How do car seats protect your back?
A new car seat law in Victoria has raised questions about the safety of the seat.
Key points:The seat can be installed by anyone over the age of six, and can be used in a car where the child is seatedThere is no age restriction for children aged six and under, but some car seats are available in some statesCar seats are designed to keep children and babies safely in their seats, with the aim of protecting the spine from trauma.
In Victoria, the state’s Child Safety Act defines car seats as “any device that allows a child to sit in the lap of a vehicle, whether a child is in a seat belt, child safety seat or a reclining child restraint”.
However, the new law states that “the seat shall be installed on a vehicle for which a child restraint is not required by law”.
While the law states there is no restriction on children under the age, the Victorian government says children between the ages of six and nine must be restrained in the seat, with an exception for those who are on a wheelchair.
The government says the rules on children aged 12 and over are based on the guidelines from the Royal College of Emergency Medicine.
A spokesperson for the Victorian Department of Health and Human Services said the state had been consulting with experts in car seats to ensure the legislation is in compliance with all relevant standards.
“We are currently reviewing the law to ensure that it is in the best interests of all children, including children with disabilities, and we are committed to ensuring the safety and security of our citizens,” the spokesperson said.
The Victorian government’s new car seats for children under six, which were introduced on January 1, have been criticised by advocates for children with special needs.
“This is a pretty shocking development for me,” said Natasha Wilson, chair of the Victorian Disability Advocacy Group.
She said the laws were already in place, but they were just too vague.
“[The legislation] really doesn’t have any guidance for children who are six to nine,” she said.
“It really seems to be a blanket prohibition that applies to children who may have any age restriction.”
Wilson said the legislation was confusing for children, especially those with special abilities.
“We have children with autism and we have children who have Down syndrome,” she told ABC Victoria.

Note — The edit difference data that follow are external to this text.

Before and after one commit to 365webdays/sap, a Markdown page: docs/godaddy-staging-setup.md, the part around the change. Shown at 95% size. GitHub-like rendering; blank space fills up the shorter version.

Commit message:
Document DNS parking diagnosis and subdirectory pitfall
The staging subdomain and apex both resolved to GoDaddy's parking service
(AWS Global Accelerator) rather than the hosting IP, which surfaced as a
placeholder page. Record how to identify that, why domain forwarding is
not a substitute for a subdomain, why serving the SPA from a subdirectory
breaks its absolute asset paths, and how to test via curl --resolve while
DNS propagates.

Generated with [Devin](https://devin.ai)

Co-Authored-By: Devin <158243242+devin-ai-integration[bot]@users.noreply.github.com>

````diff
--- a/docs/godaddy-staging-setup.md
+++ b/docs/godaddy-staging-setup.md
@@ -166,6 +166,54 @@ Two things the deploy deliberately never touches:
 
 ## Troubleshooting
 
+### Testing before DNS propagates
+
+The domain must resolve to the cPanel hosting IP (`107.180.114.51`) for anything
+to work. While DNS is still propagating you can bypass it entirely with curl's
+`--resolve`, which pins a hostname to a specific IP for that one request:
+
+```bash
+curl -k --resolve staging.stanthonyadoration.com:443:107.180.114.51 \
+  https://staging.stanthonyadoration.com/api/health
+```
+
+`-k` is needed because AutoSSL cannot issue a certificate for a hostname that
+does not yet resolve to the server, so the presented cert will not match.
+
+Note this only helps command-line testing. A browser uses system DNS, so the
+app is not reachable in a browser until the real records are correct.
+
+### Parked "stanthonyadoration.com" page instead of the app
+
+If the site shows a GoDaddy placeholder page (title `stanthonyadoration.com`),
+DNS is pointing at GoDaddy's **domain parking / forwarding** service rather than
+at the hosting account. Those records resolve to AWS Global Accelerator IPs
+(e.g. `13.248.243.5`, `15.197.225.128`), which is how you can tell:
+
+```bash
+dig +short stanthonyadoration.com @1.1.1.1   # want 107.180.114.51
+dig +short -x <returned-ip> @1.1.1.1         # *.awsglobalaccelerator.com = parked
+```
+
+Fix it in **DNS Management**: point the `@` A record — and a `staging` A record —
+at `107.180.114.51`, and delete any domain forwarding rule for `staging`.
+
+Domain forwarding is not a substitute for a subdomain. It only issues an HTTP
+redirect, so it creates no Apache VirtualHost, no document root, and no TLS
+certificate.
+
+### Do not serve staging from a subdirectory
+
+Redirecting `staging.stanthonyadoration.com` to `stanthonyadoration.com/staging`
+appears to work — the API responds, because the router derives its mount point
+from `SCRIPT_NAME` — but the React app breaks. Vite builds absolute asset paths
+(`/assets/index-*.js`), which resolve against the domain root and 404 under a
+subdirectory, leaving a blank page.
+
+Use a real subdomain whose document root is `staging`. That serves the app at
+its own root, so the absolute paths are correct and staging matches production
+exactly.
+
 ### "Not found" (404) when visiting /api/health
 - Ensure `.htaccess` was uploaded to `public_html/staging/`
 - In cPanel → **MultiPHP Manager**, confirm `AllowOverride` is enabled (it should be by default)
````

Victoria’s Child safety Act states that children aged 6 and under can sit in a child safety chair.
But Wilson said she had heard many children and adults who have special needs had to take up seats that were not designed for them.
Car seat laws in Victoria The Victorian Government said that the new laws would “help reduce the number of children who suffer a fatal injury in motor vehicles and will provide a safety net for those children who need to sit still or sit in cars with children”.

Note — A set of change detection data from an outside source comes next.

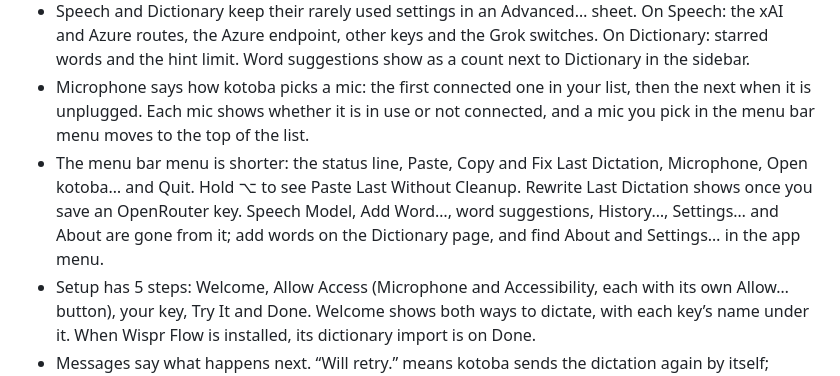
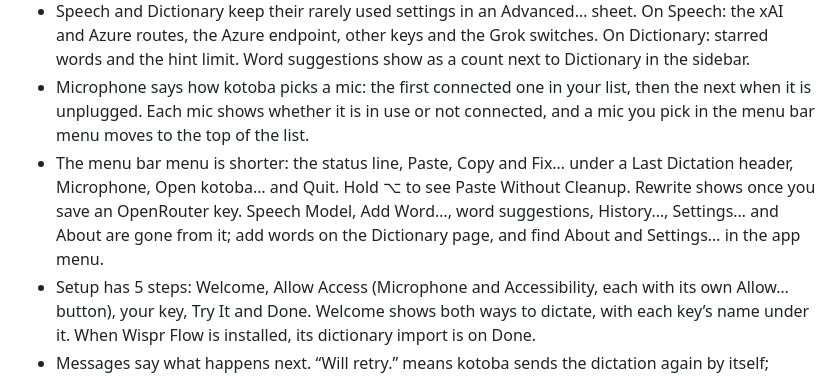
Before and after one commit to shiroyasha9/kotoba, a Markdown page: docs/release-notes-next.md, the part around the change. Rendered like a GitHub page.

Commit message:
Release notes name the menu items as the menu shows them: Paste, Copy, Rewrite and Fix… under Last Dictation, Paste Without Cleanup (audit 1, A9)

```diff
--- a/docs/release-notes-next.md
+++ b/docs/release-notes-next.md
@@ -16,7 +16,7 @@
 - History has its search on the page (⌘F), and “Keep audio” with Delete Audio Now…, which were in General. Every action for a dictation is in its Control-click menu and in the new Dictation menu in the menu bar: ⇧⌘R shows the audio in Finder, ⌘⌫ deletes.
 - Speech and Dictionary keep their rarely used settings in an Advanced… sheet. On Speech: the xAI and Azure routes, the Azure endpoint, other keys and the Grok switches. On Dictionary: starred words and the hint limit. Word suggestions show as a count next to Dictionary in the sidebar.
 - Microphone says how kotoba picks a mic: the first connected one in your list, then the next when it is unplugged. Each mic shows whether it is in use or not connected, and a mic you pick in the menu bar menu moves to the top of the list.
-- The menu bar menu is shorter: the status line, Paste, Copy and Fix Last Dictation, Microphone, Open kotoba… and Quit. Hold ⌥ to see Paste Last Without Cleanup. Rewrite Last Dictation shows once you save an OpenRouter key. Speech Model, Add Word…, word suggestions, History…, Settings… and About are gone from it; add words on the Dictionary page, and find About and Settings… in the app menu.
+- The menu bar menu is shorter: the status line, Paste, Copy and Fix… under a Last Dictation header, Microphone, Open kotoba… and Quit. Hold ⌥ to see Paste Without Cleanup. Rewrite shows once you save an OpenRouter key. Speech Model, Add Word…, word suggestions, History…, Settings… and About are gone from it; add words on the Dictionary page, and find About and Settings… in the app menu.
 - Setup has 5 steps: Welcome, Allow Access (Microphone and Accessibility, each with its own Allow… button), your key, Try It and Done. Welcome shows both ways to dictate, with each key’s name under it. When Wispr Flow is installed, its dictionary import is on Done.
 - Messages say what happens next. “Will retry.” means kotoba sends the dictation again by itself; “Audio kept.” means it waits for your Retry. After 3 failed tries, the pill says “No text after 3 tries. Audio kept.” In History, a dictation that waits shows “Waiting for retry”, and one the speech service refused shows “Can’t transcribe”.
 
```
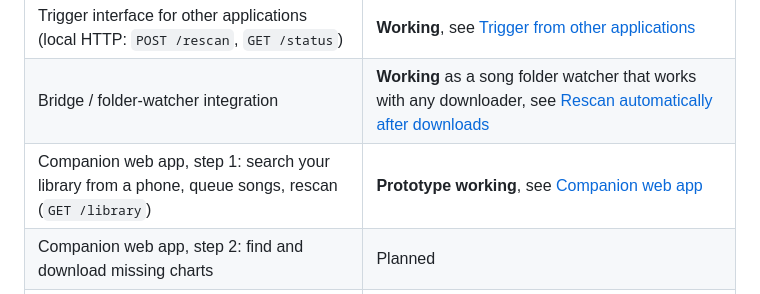
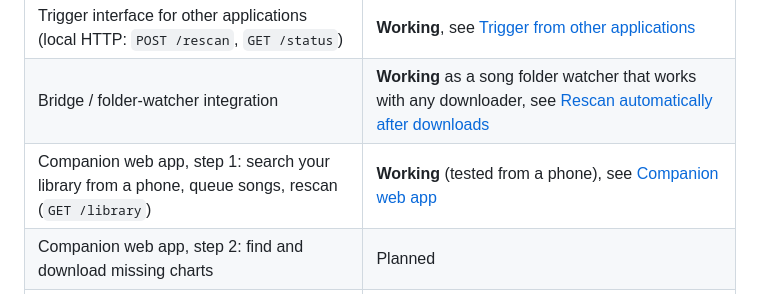
Before and after one commit to Paskarl/Encore, a Markdown page: README.md, the part around the change. GitHub-like rendering.

Commit message:
Record the phone test of the companion

```diff
--- a/README.md
+++ b/README.md
@@ -39,7 +39,7 @@ Encore is meant to become the bridge between Clone Hero and external tools:
 | Survives game updates (no hard-coded addresses) | **Working**, see [Update resistance](#update-resistance) |
 | Trigger interface for other applications (local HTTP: `POST /rescan`, `GET /status`) | **Working**, see [Trigger from other applications](#trigger-from-other-applications) |
 | Bridge / folder-watcher integration | **Working** as a song folder watcher that works with any downloader, see [Rescan automatically after downloads](#rescan-automatically-after-downloads) |
-| Companion web app, step 1: search your library from a phone, queue songs, rescan (`GET /library`) | **Prototype working**, see [Companion web app](#companion-web-app) |
+| Companion web app, step 1: search your library from a phone, queue songs, rescan (`GET /library`) | **Working** (tested from a phone), see [Companion web app](#companion-web-app) |
 | Companion web app, step 2: find and download missing charts | Planned |
 | Remote song queueing (`POST /queue`, `GET /setlist`) | **Prototype working**: queues into the game's setlist from the song list and while a setlist plays, see [Queue songs](#queue-songs) |
 
```
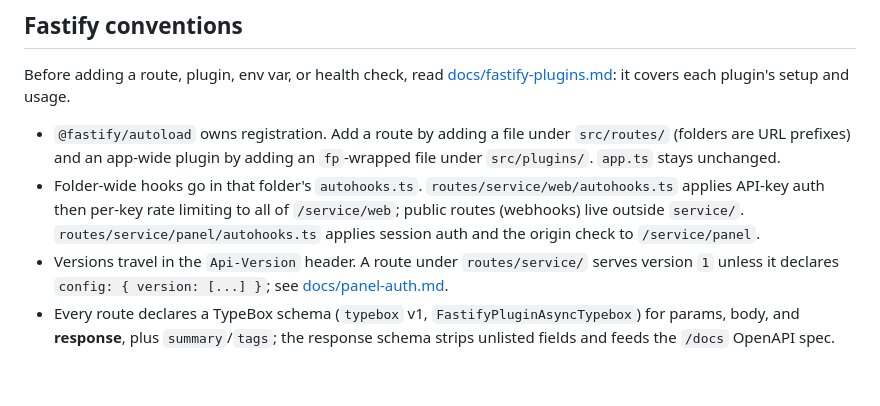
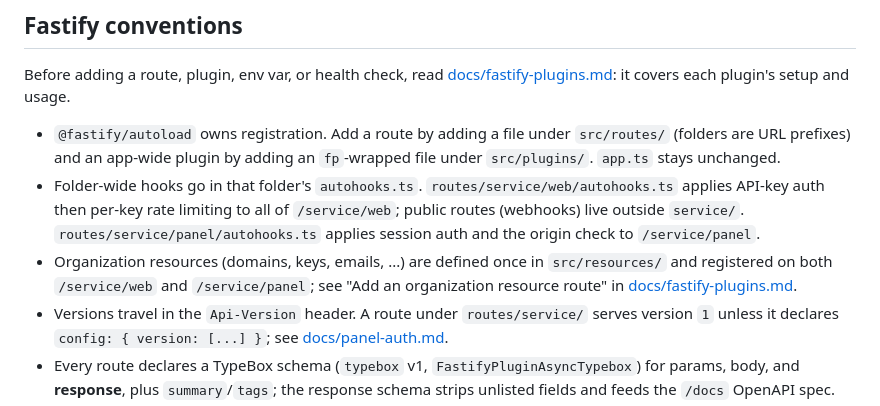
Before and after one commit to atlair-cloud/atlair-mail, a Markdown page: AGENTS.md, the part around the change. GitHub-like rendering; blank space fills up the shorter version.

```diff
--- a/AGENTS.md
+++ b/AGENTS.md
@@ -46,6 +46,9 @@ Before adding a route, plugin, env var, or health check, read
 - Folder-wide hooks go in that folder's `autohooks.ts`. `routes/service/web/autohooks.ts` applies API-key
   auth then per-key rate limiting to all of `/service/web`; public routes (webhooks) live outside `service/`.
   `routes/service/panel/autohooks.ts` applies session auth and the origin check to `/service/panel`.
+- Organization resources (domains, keys, emails, ...) are defined once in `src/resources/` and
+  registered on both `/service/web` and `/service/panel`; see "Add an organization resource route" in
+  [docs/fastify-plugins.md](docs/fastify-plugins.md).
 - Versions travel in the `Api-Version` header. A route under `routes/service/` serves version `1`
   unless it declares `config: { version: [...] }`; see [docs/panel-auth.md](docs/panel-auth.md).
 - Every route declares a TypeBox schema (`typebox` v1, `FastifyPluginAsyncTypebox`) for params,
```
Also changed, not shown: docs/fastify-plugins.md (+34 -7 lines), docs/panel-auth.md (+23 -2 lines).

“The legislation will also provide a safe, effective, and affordable alternative to child restraint systems that can be easily fitted to vehicles for which children are not required to wear a seatbelt,” the Department of Children and Families said in a statement.
“Children who require a child-safety seat seat may apply to a local car seat vendor to obtain the seat belt in their area.”
But advocates for the disabled have criticised the government for making a blanket ban on children.
Julie Wilson, Chair of the Victoria Disability Advocates Group, said the new legislation was not an improvement, and it left her and other advocates with no options.
“They don’t have a way of knowing how many children they are targeting and how many car seats they’re targeting,” she explained.
Ms Wilson said that when she contacted the Victorian Government’s office to speak with a representative, the representative refused to discuss the law, instead stating that she could not talk to anyone directly.
After speaking with Ms Wilson, the department’s spokesperson said the government would provide a “more detailed and detailed briefing” on the legislation when it comes to a Victorian parliamentary committee.
However, Ms Wilson said the fact that the government was so vague about the law left her with no choice but to take legal action.
“The law is a piece of legislation, so if they can’t provide a clarification they’re going to get away with it, she said in an interview with ABC Victoria on Thursday.”
And so what we’re doing is taking action against the minister and the state government, so that they can actually give us a better explanation.
“I have no idea what the minister’s thinking.
I’ve had my lawyer in for two weeks.”
Ms Kelly said she believed the legislation would be “very ineffective” in reducing the number and severity of injuries that children suffer.
If a child or a family member is injured, there is “no way they’re not going to sue the car seat provider, and the child’s insurance company”, she said, adding that “we have to go after the manufacturer”.
“And if that manufacturer doesn’t comply with our complaint, we’ll go to the police, which is our best option.”
Ms Kelly also said the law